One more thing we are doing for seniors is making sure that those who are entitled to Canada pension plan benefits receive them. Isolation can have real consequences for seniors, including financial ones. Isolation or a lack of support are among the reasons why some seniors are late in applying for their pension or do not apply at all. They miss out on receiving their CPP benefits.
The CPP is a key pillar of Canada's retirement system. It provides retired Canadians with a secure, predictable income and peace of mind. Canadian workers currently need to apply to receive their CPP benefits. To help Canadian workers receive the full value of the CPP pension to which they contributed, the 2019 budget implementation bill would proactively enrol CPP contributors who are 70 or older in 2020 who are entitled to their pension. If they have not yet applied, they will receive their benefits. We will make sure that all seniors receive the CPP benefits they are entitled to.
We want to protect Canadians' pension plans. Budget 2019 goes even further so that those who contributed to a pension plan actually receive their benefits. Measures set out in this budget will ensure that the employer's defined benefit plan offers a stable and secure income and the dignified retirement Canadians expect after a lifetime of hard work.
In recent years, we have seen how the security of some private pension plans is put at risk when an employer goes bankrupt. In order to give Canadians greater peace of mind about their retirement, the budget implementation bill proposes new measures to enhance the security of workplace pension plans in the event that the company goes bankrupt.
The measures proposed in Budget 2019 will make insolvency proceedings fairer, more transparent and more accessible for pensioners and workers. They will set higher expectations for, and better oversight of, the behaviour of federally incorporated firms. They will strengthen pension security and the viability of federally regulated pensions.
In summary, for our seniors, the 2019 budget proposals build on our government's strong record of ensuring retirement security for Canadians so that they can enjoy the dignified retirement they deserve after a lifetime of hard work. These proposals are also an important part of our government's plan to create an economy that works for everyone, including seniors.
There is one more very important thing in budget 2019. Our government is introducing the Canada training benefit, a new tool that will help working Canadians find the time and money to upgrade their skills and progress in their careers.
The benefit will enable working Canadians to take four weeks of training every four years and will provide up to $1,000 to help pay for training. The income support will help them cover loss of income. They will have the security of knowing they have a job to come back to when their training is done.
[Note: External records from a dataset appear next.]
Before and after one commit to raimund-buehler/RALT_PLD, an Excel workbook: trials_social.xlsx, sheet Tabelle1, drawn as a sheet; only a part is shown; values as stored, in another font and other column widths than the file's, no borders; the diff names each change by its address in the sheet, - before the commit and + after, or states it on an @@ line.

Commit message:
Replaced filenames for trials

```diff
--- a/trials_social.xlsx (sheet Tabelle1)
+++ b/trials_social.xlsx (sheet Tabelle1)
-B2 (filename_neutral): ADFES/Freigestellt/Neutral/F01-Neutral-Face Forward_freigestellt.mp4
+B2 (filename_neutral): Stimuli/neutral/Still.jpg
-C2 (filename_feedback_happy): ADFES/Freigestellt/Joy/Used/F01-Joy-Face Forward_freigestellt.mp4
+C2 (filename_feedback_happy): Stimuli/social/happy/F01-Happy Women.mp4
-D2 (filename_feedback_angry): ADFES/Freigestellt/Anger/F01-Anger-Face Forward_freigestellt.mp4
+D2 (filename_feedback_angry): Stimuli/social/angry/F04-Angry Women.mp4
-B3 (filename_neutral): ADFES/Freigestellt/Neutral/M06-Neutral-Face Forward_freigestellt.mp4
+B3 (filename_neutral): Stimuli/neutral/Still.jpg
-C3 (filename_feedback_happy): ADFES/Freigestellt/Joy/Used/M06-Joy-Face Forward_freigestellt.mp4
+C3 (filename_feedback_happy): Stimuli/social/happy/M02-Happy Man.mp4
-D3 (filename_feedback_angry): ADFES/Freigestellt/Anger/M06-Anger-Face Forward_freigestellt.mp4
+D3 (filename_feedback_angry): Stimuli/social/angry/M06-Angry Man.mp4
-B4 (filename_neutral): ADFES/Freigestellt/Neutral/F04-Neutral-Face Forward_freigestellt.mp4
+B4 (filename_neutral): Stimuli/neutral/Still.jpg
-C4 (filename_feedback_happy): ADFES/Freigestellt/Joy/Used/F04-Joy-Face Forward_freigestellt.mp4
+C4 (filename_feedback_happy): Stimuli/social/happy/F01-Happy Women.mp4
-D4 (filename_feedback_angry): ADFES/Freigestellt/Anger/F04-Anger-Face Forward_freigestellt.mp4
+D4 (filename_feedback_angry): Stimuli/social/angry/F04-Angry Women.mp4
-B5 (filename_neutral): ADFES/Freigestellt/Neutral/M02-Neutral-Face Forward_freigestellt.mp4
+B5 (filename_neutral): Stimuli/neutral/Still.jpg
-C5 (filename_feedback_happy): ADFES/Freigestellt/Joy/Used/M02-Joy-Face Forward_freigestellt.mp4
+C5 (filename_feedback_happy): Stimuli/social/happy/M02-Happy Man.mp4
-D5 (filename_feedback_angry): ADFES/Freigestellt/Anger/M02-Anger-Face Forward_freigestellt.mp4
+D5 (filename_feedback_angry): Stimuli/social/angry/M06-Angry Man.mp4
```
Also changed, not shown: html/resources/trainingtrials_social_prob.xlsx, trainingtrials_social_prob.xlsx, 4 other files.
The bill before us proposes the first phase, the Canada training credit. For people who are currently in school, budget 2019 is also investing in 84,000 new work placements per year to help young people acquire new skills and build their resumés.
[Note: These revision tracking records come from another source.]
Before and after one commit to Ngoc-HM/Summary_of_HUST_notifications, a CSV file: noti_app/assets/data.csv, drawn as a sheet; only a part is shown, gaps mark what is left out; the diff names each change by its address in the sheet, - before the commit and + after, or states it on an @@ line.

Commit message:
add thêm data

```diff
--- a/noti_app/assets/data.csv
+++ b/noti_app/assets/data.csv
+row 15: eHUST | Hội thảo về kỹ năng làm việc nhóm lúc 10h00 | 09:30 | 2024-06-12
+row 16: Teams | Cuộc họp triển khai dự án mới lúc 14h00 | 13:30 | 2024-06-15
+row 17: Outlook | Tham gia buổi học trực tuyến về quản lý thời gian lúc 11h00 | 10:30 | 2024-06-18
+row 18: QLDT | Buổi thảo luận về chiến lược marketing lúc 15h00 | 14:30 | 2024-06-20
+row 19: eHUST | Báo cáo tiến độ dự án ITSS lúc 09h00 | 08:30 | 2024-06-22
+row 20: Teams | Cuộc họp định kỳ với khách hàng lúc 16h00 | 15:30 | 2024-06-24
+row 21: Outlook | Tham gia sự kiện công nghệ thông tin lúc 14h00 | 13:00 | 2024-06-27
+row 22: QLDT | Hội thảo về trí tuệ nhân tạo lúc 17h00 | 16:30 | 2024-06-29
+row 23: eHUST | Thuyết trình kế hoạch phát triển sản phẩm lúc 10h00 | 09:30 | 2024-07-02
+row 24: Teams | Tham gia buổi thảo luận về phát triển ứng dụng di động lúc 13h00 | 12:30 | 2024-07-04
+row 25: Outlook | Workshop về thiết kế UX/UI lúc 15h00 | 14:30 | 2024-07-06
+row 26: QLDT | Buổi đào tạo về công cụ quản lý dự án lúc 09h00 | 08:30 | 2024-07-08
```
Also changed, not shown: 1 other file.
In closing, Canada's labour market and economy are evolving. With budget 2019 and Bill C-97, we are helping students and workers of all ages prepare for good jobs now and in the future.